As you know, on April 25, the Senate passed S. 1789, the 21st Century Postal Service Act. This measure embraces the postmaster general’s short-term downsizing strategy while failing to adequately address the crushing mandate to pre-fund future retiree health benefits, which will continue to cost the Postal Service about $4.7 billion to $5.3 billion per year, every year, from now on. No other agency or company faces this burden.
On top of that, the bill calls for giving the PMG the authority to propose moving to a five-day delivery schedule in two years, at a cost of 80,000 to 100,000 good-paying middle-class postal jobs, if he feels the cut in service is needed to keep USPS afloat. Slashing so many jobs in the midst of a national jobs crisis would weaken the country’s economic recovery.
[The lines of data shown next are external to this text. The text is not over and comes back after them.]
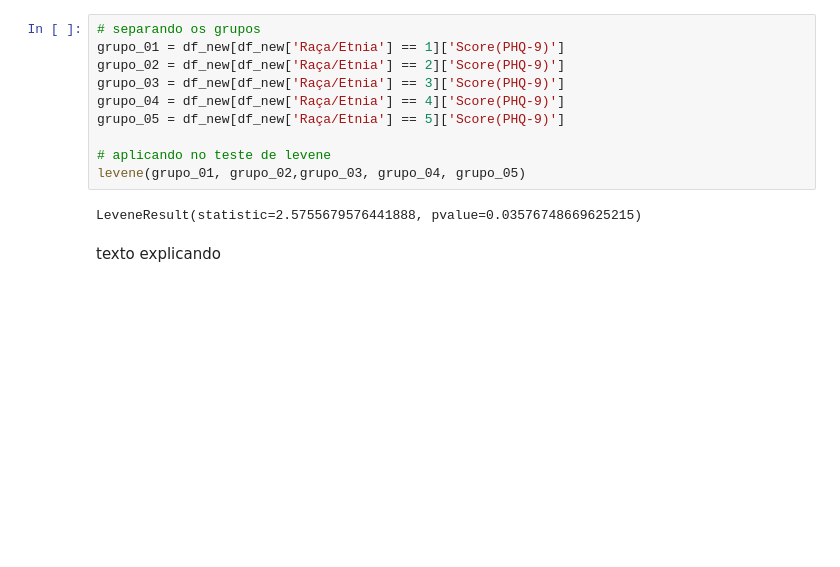
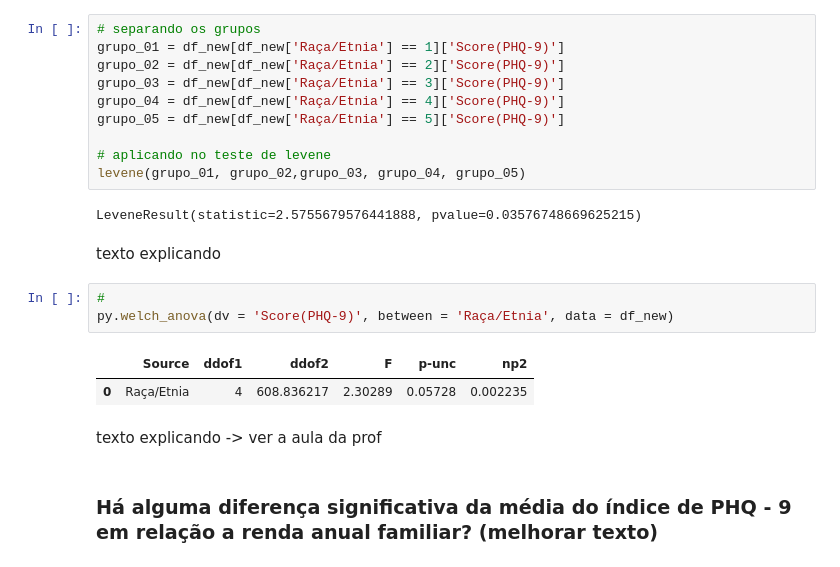
Before and after one commit to FerrazThales/DepressionSymptoms-Analysis, a Jupyter notebook: Análise_Estatística_dos_Sintomas_de_Depressão.ipynb, the cells around one changed output. Cells and saved outputs as stored; diff of their text form; blank space fills up the shorter version.

```diff
--- a/Análise_Estatística_dos_Sintomas_de_Depressão.ipynb
+++ b/Análise_Estatística_dos_Sintomas_de_Depressão.ipynb
@@ -668,3 +673,13 @@ levene(grupo_01, grupo_02,grupo_03, grupo_04, grupo_05)
 LeveneResult(statistic=2.5755679576441888, pvalue=0.03576748669625215)
 # %% [markdown]
 texto explicando
+# %%
+#
+py.welch_anova(dv = 'Score(PHQ-9)', between = 'Raça/Etnia', data = df_new)
+# %% [output]
+|  | Source | ddof1 | ddof2 | F | p-unc | np2 |
+| 0 | Raça/Etnia | 4 | 608.836217 | 2.30289 | 0.05728 | 0.002235 |
+# %% [markdown]
+texto explicando -> ver a aula da prof
+# %% [markdown]
+### Há alguma diferença significativa da média do índice de PHQ - 9 em relação a renda anual familiar? (melhorar texto)
```
Also changed, not shown: parts of 37 cells of this notebook.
If it became law, it would force the USPS to degrade its unique six-day-per-week last-mile mail delivery network in the name of funding future retiree health benefits that are already massively pre-funded. And it would seriously undermine the Postal Service’s ability to build on its growing success in the delivery of residential parcels and e-commerce packages.
And alarmingly, S. 1789 attacks the rights and benefits of postal workers by amending the collective-bargaining provisions of current law to favor postal management and by slashing workers’ compensation benefits for injured workers.
As I mentioned in my e-Activist message the following day, despite all of this bad news, it’s important for us to remain positive because the legislative process is far from over. For one thing, it may take months to get a postal reform bill through the House, which then would be followed by the appointment of a joint House-Senate conference committee whose job it would be to come up with a bill both chambers could pass and the president would be willing to sign.
I also promised you that we would put together a comprehensive reaction to S. 1789 as passed, highlighting the many areas where the bill falls short of addressing the real issues facing the USPS or where it is downright damaging to the network and its employees.
Click here to access this critique posted on nalc.org. Please use this information in any meetings or conversations you will have with your senators and representatives in the coming weeks, to help them understand that they still have a chance to help repair any damage that has been done by the passage of this bill.
Meanwhile, NALC is mobilizing our resources to stage a grassroots and media campaign to oppose the Issa bill in the House of Representatives. I will call on all of you to contribute to this campaign.
Thank you for your continued hard work and dedication as we continue our fight to save the Postal Service and do what we can to spur it toward creating a business model to help it thrive for decades to come.
Fredric V. Rolando, President
National Association of Letter Carriers